    ADDLFM FILE(BIGFILEL0) MBR(BIGFILE0)
    ADDLFM FILE(BIGFILEL1) MBR(BIGFILE1)
    ADDLFM FILE(BIGFILEL2) MBR(BIGFILE2)
    ADDLFM FILE(BIGFILEL3) MBR(BIGFILE3)

    ReplyDelete
    Replies
    1. That method was tested. It is faster than just doing the RGZPFM without removing the LF's members.

      It was still slower than the way I described.

      Delete
  8. An alternative to removing the logical file member to temporarily get rid of the access paths is to set them to rebuild maintenance: CHGLF FILE(BIGFILEL0) MAINT(*REBLD). Then when the records are copied back into the original file, set it back to immediate maintenance: CHGLF FILE(BIGFILEL0) MAINT(*IMMED). Two advantages to using this method are that programs won't crash if they are accidentally run since the logical file members aren't missing, and when the access path maintenance is returned to *IMMED, the actual rebuild is offloaded to some system jobs (QDBSRV01-09 I believe) so there is no need to submit multiple jobs to run the rebuilds in parallel since it will happen automatically.

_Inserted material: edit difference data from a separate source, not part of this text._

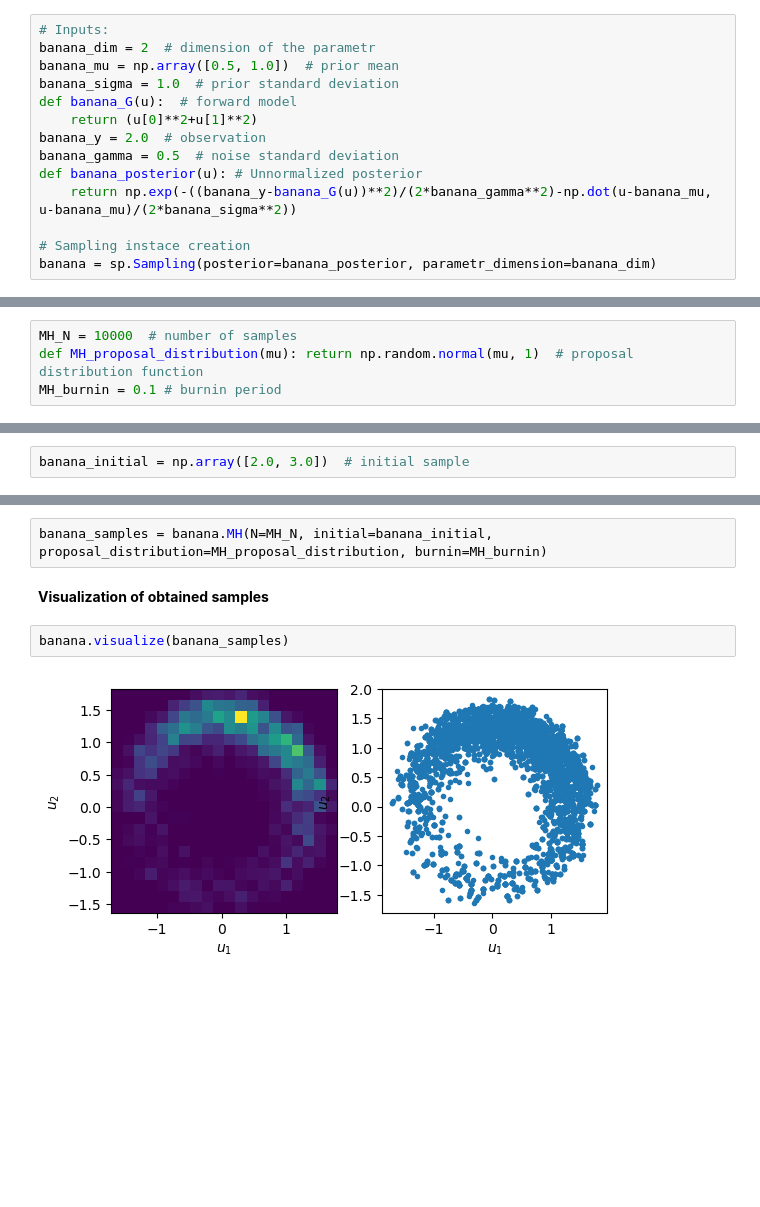
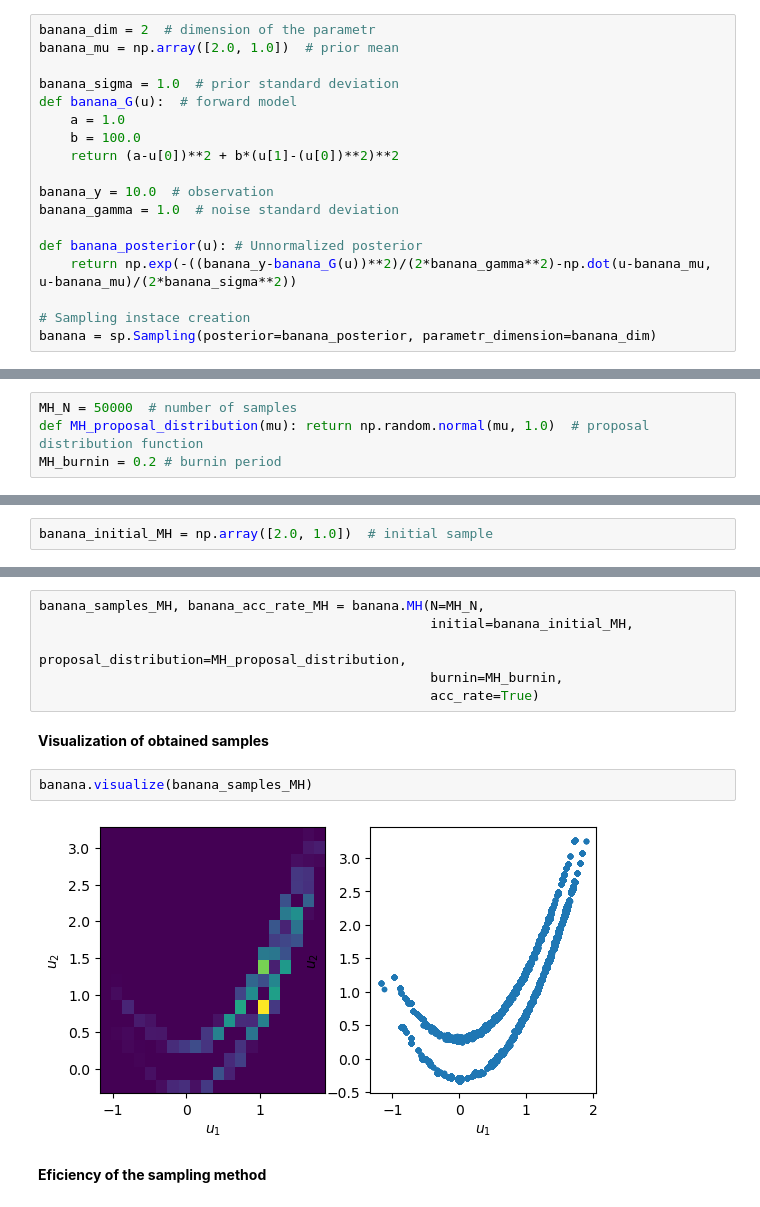
Before and after one commit to val0448/BC, a Jupyter notebook: testing.ipynb, the cells around one changed output, grey strips where cells are left out. Drawn from its saved outputs; the diff is of its cells as text; blank space fills up the shorter version.

```diff
--- a/testing.ipynb
+++ b/testing.ipynb
@@ -30,12 +50,16 @@ M_normal = sp.Sampling(posterior=M_normal_posterior, parametr_dimension=M_norama
 # %%
-# Inputs:
 banana_dim = 2  # dimension of the parametr
-banana_mu = np.array([0.5, 1.0])  # prior mean
+banana_mu = np.array([2.0, 1.0])  # prior mean
+
 banana_sigma = 1.0  # prior standard deviation
 def banana_G(u):  # forward model
-    return (u[0]**2+u[1]**2)
-banana_y = 2.0  # observation
-banana_gamma = 0.5  # noise standard deviation
+    a = 1.0
+    b = 100.0
+    return (a-u[0])**2 + b*(u[1]-(u[0])**2)**2
+
+banana_y = 10.0  # observation
+banana_gamma = 1.0  # noise standard deviation
+
 def banana_posterior(u): # Unnormalized posterior
     return np.exp(-((banana_y-banana_G(u))**2)/(2*banana_gamma**2)-np.dot(u-banana_mu, u-banana_mu)/(2*banana_sigma**2))
 
@@ -48,9 +95,9 @@ In this section we will test and visualize the results of MH method.
 # %% [markdown]
 **MH parametrs for testing**
 # %%
-MH_N = 10000  # number of samples
-def MH_proposal_distribution(mu): return np.random.normal(mu, 1)  # proposal distribution function
-MH_burnin = 0.1 # burnin period
+MH_N = 50000  # number of samples
+def MH_proposal_distribution(mu): return np.random.normal(mu, 1.0)  # proposal distribution function
+MH_burnin = 0.2 # burnin period
 # %% [markdown]
 ### **Modified Normal distribution (dim=1)**
 # %% [markdown]
@@ -72,14 +135,20 @@ M_normal.visualize(M_normal_samples)
 # %% [markdown]
 **Banana parametrs for testing**
 # %%
-banana_initial = np.array([2.0, 3.0])  # initial sample
+banana_initial_MH = np.array([2.0, 1.0])  # initial sample
 # %% [markdown]
 **Calling the method**
 # %%
-banana_samples = banana.MH(N=MH_N, initial=banana_initial, proposal_distribution=MH_proposal_distribution, burnin=MH_burnin)
+banana_samples_MH, banana_acc_rate_MH = banana.MH(N=MH_N,
+                                                  initial=banana_initial_MH,
+                                                  proposal_distribution=MH_proposal_distribution,
+                                                  burnin=MH_burnin,
+                                                  acc_rate=True)
 # %% [markdown]
 **Visualization of obtained samples**
 # %%
-banana.visualize(banana_samples)
+banana.visualize(banana_samples_MH)
 # %% [output]
-[figure, old version]
+[figure, new version]
+# %% [markdown]
+**Eficiency of the sampling method**
```
Also changed, not shown: parts of 46 cells of this notebook.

    ReplyDelete
  9. Thanks for posting, id forgotten about cpyf ..

    ReplyDelete
  10. RGZPFM may be more secure in case the job fails before completion.

    ReplyDelete
  11. Thanks for sharing, the window to do this maintenance gets smaller every year and the files just get bigger.

    ReplyDelete
  12. You should consider to change the file parameters Reuse deleted records to *YES, so you won't have this issue in the future

    ReplyDelete
    Replies
    1. I ALWAYS create my files to reuse deleted records, but too many others never bother to do so.

      Delete
  13. If the file is journaled you can do a RGZPFM while it is active and in use. It may take a few passes and you can monitor the progress in Navigator. We started doing this recently since we never had any down time for RGZPFM.

    ReplyDelete
  14. This copying method has a caveat, and that is there must be enough disk space in the system to carry it out. Bear in mind the primary reason reorg for performing reorg is because there is a necessity to reclaim disk space upon encountering inadequacy.

    Also, I wonder if it is better to just delete Bigfile (step 9) and rename Bigcpyf to Bigfile at step 10 before rebuilding logical files.

    ReplyDelete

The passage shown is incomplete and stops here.